Americans Took More Deductions In 2011, Hitting $160 Billion

Americans took a collective $160.33 billion in tax deductions for charitable contributions in 2011, an increase of 1.4 percent compared to the $158.18 billion in 2010. The number of tax returns filed that included charitable deductions declined by 0.8 percent, from 38.1 million to 37.9 million.

The Internal Revenue Service (IRS) released preliminary data on individual income tax returns for 2010 and 2011. Preliminary statistics are based on a sample of individual tax returns, including Forms 1040, 1040A and 1040EZ, filed during the 2012 calendar year. The estimates are based on a sample of returns filed.

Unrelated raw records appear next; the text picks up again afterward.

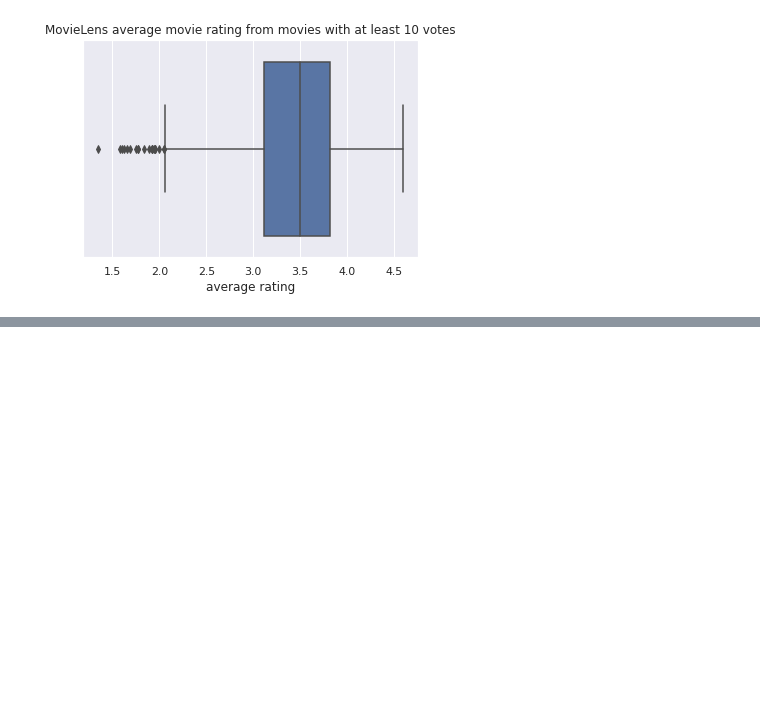
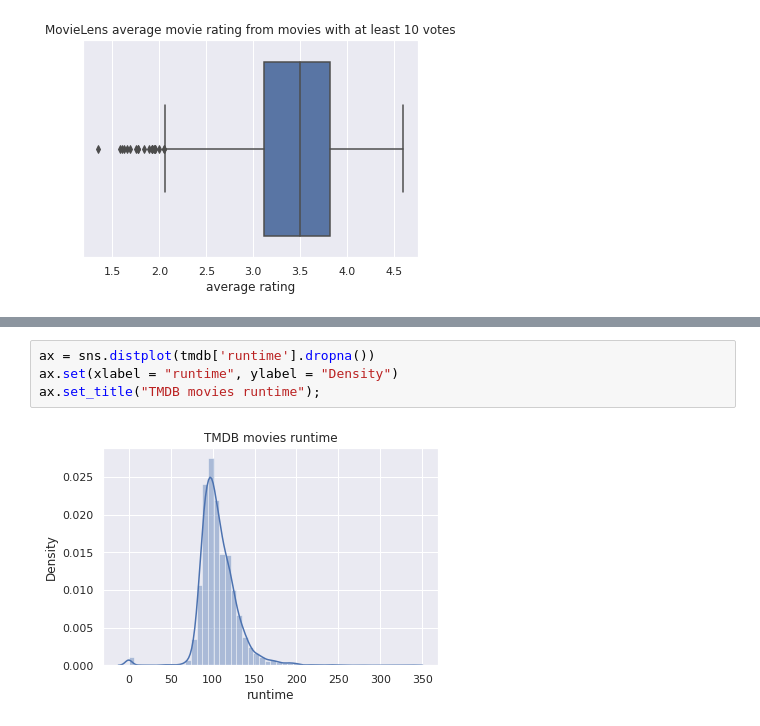
Before and after one commit to luamzi/Alura-Movie-Data-Analysis, a Jupyter notebook: Data_Science_Tests_Introduction.ipynb, the cells around one changed output, grey strips where cells are left out. Drawn from its saved outputs; the diff is of its cells as text; blank space fills up the shorter version.

```diff
--- a/Data_Science_Tests_Introduction.ipynb
+++ b/Data_Science_Tests_Introduction.ipynb
@@ -207,0 +241,6 @@ ax.set_xlabel("average rating");
+# %%
+ax = sns.distplot(tmdb['runtime'].dropna())
+ax.set(xlabel = "runtime", ylabel = "Density")
+ax.set_title("TMDB movies runtime");
+# %% [output]
+[figure, added]
```
Also changed, not shown: parts of 13 cells of this notebook.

There were 145.6 million individual income tax returns filed for 2011, up 1.9 percent from the 142.9 million filed for 2010, and more than 46 million of those returns took a total itemized deduction.

By far, the largest categories filing for the charitable deduction were those with adjusted gross in­come (AGI) of $50,000 to $100,000, with 13.87 million filed, or 36 percent of those itemized returns, followed by those in the $100,000 to $200,000 category, with 11.086 million, or 29 percent.

The largest category by amount of charitable contribution deductions, however, was $250,000 or more in AGI, with $50 million, or 31 percent of the overall $160 million. Those in the $250,000-plus category filed 2.7 million returns that included the deduction.

AGI increased by 3.1 percent to $8.3 trillion in 2011 while taxable income rose 4.3 percent to $5.7 trillion and total income tax increased by 9.8 percent to $1 trillion.

The number of returns claiming the standard deduction accounted for two-thirds of all returns filed and 40 percent of the total deductions amount.

The amount claimed for non-cash charitable contributions jumped by almost 25 percent during 2010, led primarily by a 37-percent boost in the amount claimed for corporate stock donations. Corporate stock donations registered at $9.7 billion in 2009 but jumped to $13.3 billion in 2010, accounting for 38 percent of all non-cash donations.

Donations of clothing were up almost 10 percent, from $7.6 billion in 2009 to $8.3 billion in 2010. Donations of household items increased just 1 percent, from $3.22 billion to $3.25 billion. The number of returns with stock donations (123,109) is a tiny fraction of the number of returns with donations of clothing (5.7 million) or household items (2.5 million).

Overall, the number of taxpayers filing Form 8283 for non-cash charitable contributions increased 9.1 percent, from 6.7 million in 2009 to 7.3 million in 2010. The amount claimed for those donations increased almost 25 percent, from $28 billion in 2009 to almost $35 billion in 2010.

Taxpayers use Form 8283 when the amount of taxpayer deductions for all noncash contributions exceeds $500.  NPT